Here's the transcript of this chat:
RVB: Hello everyone. My name is Rik and I'm here today to record another session of our Neo4j podcast, always fun. I'm here today with Mark Needham, long time community member and contributor to the Neo4j ecosystem. So Mark, welcome.
MN: Thank you.
RVB: First of all I'd like for you to introduce yourself. What do you do, and how are you related to Neo4j?
MN: Cool. Yes, I'm Mark. I work on the dev-team for Neo at the moment. I've been working here for about two years. First nine or ten months, I was doing mostly support stuff with our commercial customers, then I did about six or seven months doing presales, with the sales guys here in the UK. And now, the last two months, I'm working in the dev-team -- actually I'm on the kernel team at the moment.
RVB: That's awesome.

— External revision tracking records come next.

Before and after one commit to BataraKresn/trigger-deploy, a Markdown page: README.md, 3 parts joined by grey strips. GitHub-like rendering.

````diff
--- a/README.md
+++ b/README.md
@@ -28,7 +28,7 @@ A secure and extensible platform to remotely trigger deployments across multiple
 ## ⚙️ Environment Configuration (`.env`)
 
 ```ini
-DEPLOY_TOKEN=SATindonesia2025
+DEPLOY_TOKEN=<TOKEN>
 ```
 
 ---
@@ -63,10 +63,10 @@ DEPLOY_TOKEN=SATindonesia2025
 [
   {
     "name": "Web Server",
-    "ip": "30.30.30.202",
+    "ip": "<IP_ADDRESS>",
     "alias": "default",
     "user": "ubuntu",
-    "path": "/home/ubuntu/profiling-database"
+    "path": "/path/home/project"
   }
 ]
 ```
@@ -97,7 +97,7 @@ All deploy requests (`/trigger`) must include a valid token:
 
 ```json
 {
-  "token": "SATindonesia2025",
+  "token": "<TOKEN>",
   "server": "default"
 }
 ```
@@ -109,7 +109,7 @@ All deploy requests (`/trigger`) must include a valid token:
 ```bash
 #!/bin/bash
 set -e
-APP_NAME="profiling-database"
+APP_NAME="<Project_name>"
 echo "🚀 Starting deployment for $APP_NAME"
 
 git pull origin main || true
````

You've also been a massive driving force of the Neo4j community, right?
MN: Yes. Rik and I have been running the events in London. So mostly Rik to start with and then I've been doing it for about a year. We've taken off-- I think from when you and I started we were at 300, 400 members in the London community and now, we're closing in on 2,000 in a couple of years. It's pretty cool seeing people get enthusiastic and learning about the graph.

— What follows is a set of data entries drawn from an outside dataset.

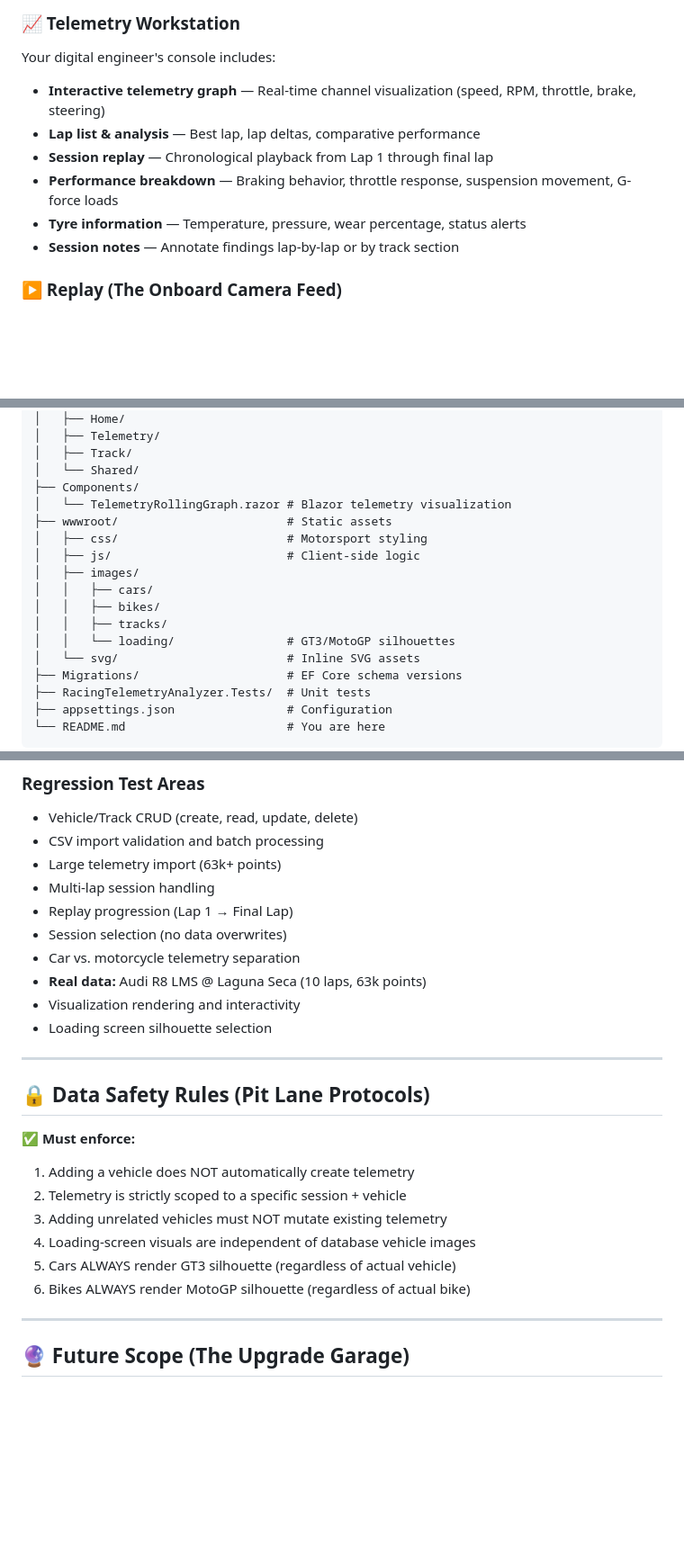
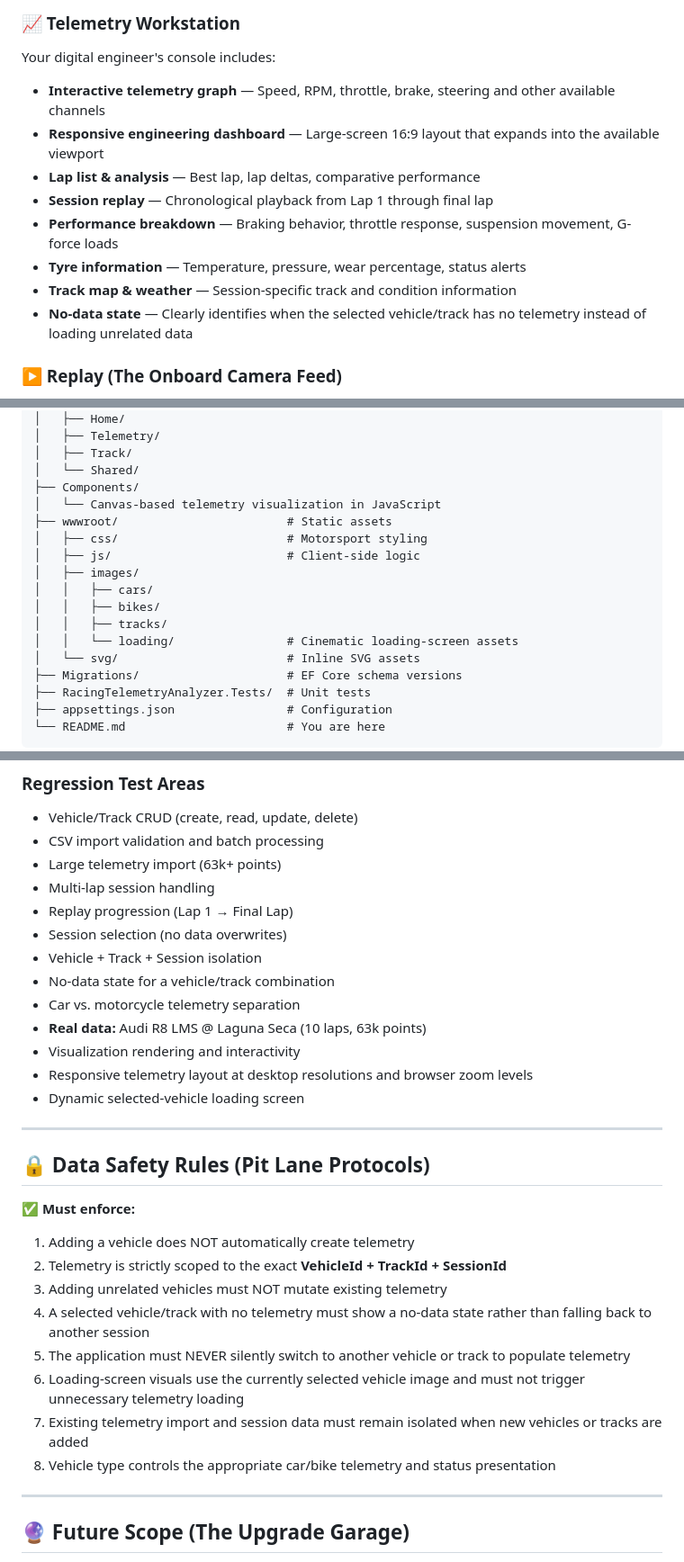
Before and after one commit to Viggi-1390/Racing-Telemetry-Analyzer, a Markdown page: README.md, 3 parts joined by grey strips. Shown at 90% size. Drawn GitHub-style; blank space fills up the shorter version.

```diff
--- a/README.md
+++ b/README.md
@@ -39,12 +52,14 @@ Fully-modeled race calendar:
 
 ### 📈 Telemetry Workstation
 Your digital engineer's console includes:
-- **Interactive telemetry graph** — Real-time channel visualization (speed, RPM, throttle, brake, steering)
+- **Interactive telemetry graph** — Speed, RPM, throttle, brake, steering and other available channels
+- **Responsive engineering dashboard** — Large-screen 16:9 layout that expands into the available viewport
 - **Lap list & analysis** — Best lap, lap deltas, comparative performance
 - **Session replay** — Chronological playback from Lap 1 through final lap
 - **Performance breakdown** — Braking behavior, throttle response, suspension movement, G-force loads
 - **Tyre information** — Temperature, pressure, wear percentage, status alerts
-- **Session notes** — Annotate findings lap-by-lap or by track section
+- **Track map & weather** — Session-specific track and condition information
+- **No-data state** — Clearly identifies when the selected vehicle/track has no telemetry instead of loading unrelated data
 
 ### ▶️ Replay (The Onboard Camera Feed)
 - Chronological session progression: Lap 1 → 2 → 3 → ... → Final Lap
@@ -183,7 +194,7 @@ Racing-Telemetry-Analyzer/
 │   ├── Track/
 │   └── Shared/
 ├── Components/
-│   └── TelemetryRollingGraph.razor # Blazor telemetry visualization
+│   └── Canvas-based telemetry visualization in JavaScript
 ├── wwwroot/                        # Static assets
 │   ├── css/                        # Motorsport styling
 │   ├── js/                         # Client-side logic
@@ -191,7 +202,7 @@ Racing-Telemetry-Analyzer/
 │   │   ├── cars/
 │   │   ├── bikes/
 │   │   ├── tracks/
-│   │   └── loading/                # GT3/MotoGP silhouettes
+│   │   └── loading/                # Cinematic loading-screen assets
 │   └── svg/                        # Inline SVG assets
 ├── Migrations/                     # EF Core schema versions
 ├── RacingTelemetryAnalyzer.Tests/  # Unit tests
@@ -300,10 +311,13 @@ dotnet test
 - Multi-lap session handling
 - Replay progression (Lap 1 → Final Lap)
 - Session selection (no data overwrites)
+- Vehicle + Track + Session isolation
+- No-data state for a vehicle/track combination
 - Car vs. motorcycle telemetry separation
 - **Real data:** Audi R8 LMS @ Laguna Seca (10 laps, 63k points)
 - Visualization rendering and interactivity
-- Loading screen silhouette selection
+- Responsive telemetry layout at desktop resolutions and browser zoom levels
+- Dynamic selected-vehicle loading screen
 
 ---
 
@@ -311,11 +325,13 @@ dotnet test
 
 ✅ **Must enforce:**
 1. Adding a vehicle does NOT automatically create telemetry
-2. Telemetry is strictly scoped to a specific session + vehicle
+2. Telemetry is strictly scoped to the exact **VehicleId + TrackId + SessionId**
 3. Adding unrelated vehicles must NOT mutate existing telemetry
-4. Loading-screen visuals are independent of database vehicle images
-5. Cars ALWAYS render GT3 silhouette (regardless of actual vehicle)
-6. Bikes ALWAYS render MotoGP silhouette (regardless of actual bike)
+4. A selected vehicle/track with no telemetry must show a no-data state rather than falling back to another session
+5. The application must NEVER silently switch to another vehicle or track to populate telemetry
+6. Loading-screen visuals use the currently selected vehicle image and must not trigger unnecessary telemetry loading
+7. Existing telemetry import and session data must remain isolated when new vehicles or tracks are added
+8. Vehicle type controls the appropriate car/bike telemetry and status presentation
 
 ---
 
```
Also changed, not shown: other parts of README.md (+32 -35 lines).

RVB: That is fantastic to see that. I really only have two questions for you, Mark. The first question is what do you love about Neo? What do you love about graph databases? And why do you think it's the best thing since sliced bread?
MN: My first experience of Neo was in around 2011. I modeled my first side-project modeling github commits. So I had all the commits and the people who are committing on there. And on the project that I was working on, we used to track story numbers. I was able to get the stories in there as well - the different bits of work people have been working on, the different areas of functionality. And you could kind of work out - what are the people on this project actually doing? It was the first database or data store that I'd used where it felt quite natural, the way that you were storing it. And it was actually fun. It didn't feel like a real pain to use.
MN:L The next one I did was work building an internal social network of projects that people had worked on, and could tell the company I was working for, and could sort of track-- how do these people know each other? Which actually becomes quite useful when you're in conversations with people. You're like, "Oh yeah, you know that person from Project X, or Project Y," and that smooths the whole social interaction. So that's how I got in to it.
RVB: You can't forget the football graph.
MN: Then there was the football graph. So there was a bit of scraping involved there. We were sort of having a look at premier league football matches and seeing which players performed best, and which had played for more teams. And then that moved on to a World Cup graph last year, which people seemed to quite enjoy playing around with.
RVB: So what is the single most thing that you like about it? Is it simplicity, or ease of use, or the modeling, or what do you think is so fantastic about it?
MN: Probably the modeling. It just feels like you're not fighting against the storage engine. This is how I think about the problem and the way I store it is exactly the same. It doesn't feel like there's any translation to do. I guess I heard other people say similar things.
RVB: It's the impedance mismatch thing, right?
MN: It's going away, doesn't it?
RVB: It is going away, absolutely. So, second question, I mean, the last one at the same time, where do you think it's going? Where do you see the graph database space going? Where do you want it to be in a couple of years from now? Where would we be in the graph database space in three, four, five years from now?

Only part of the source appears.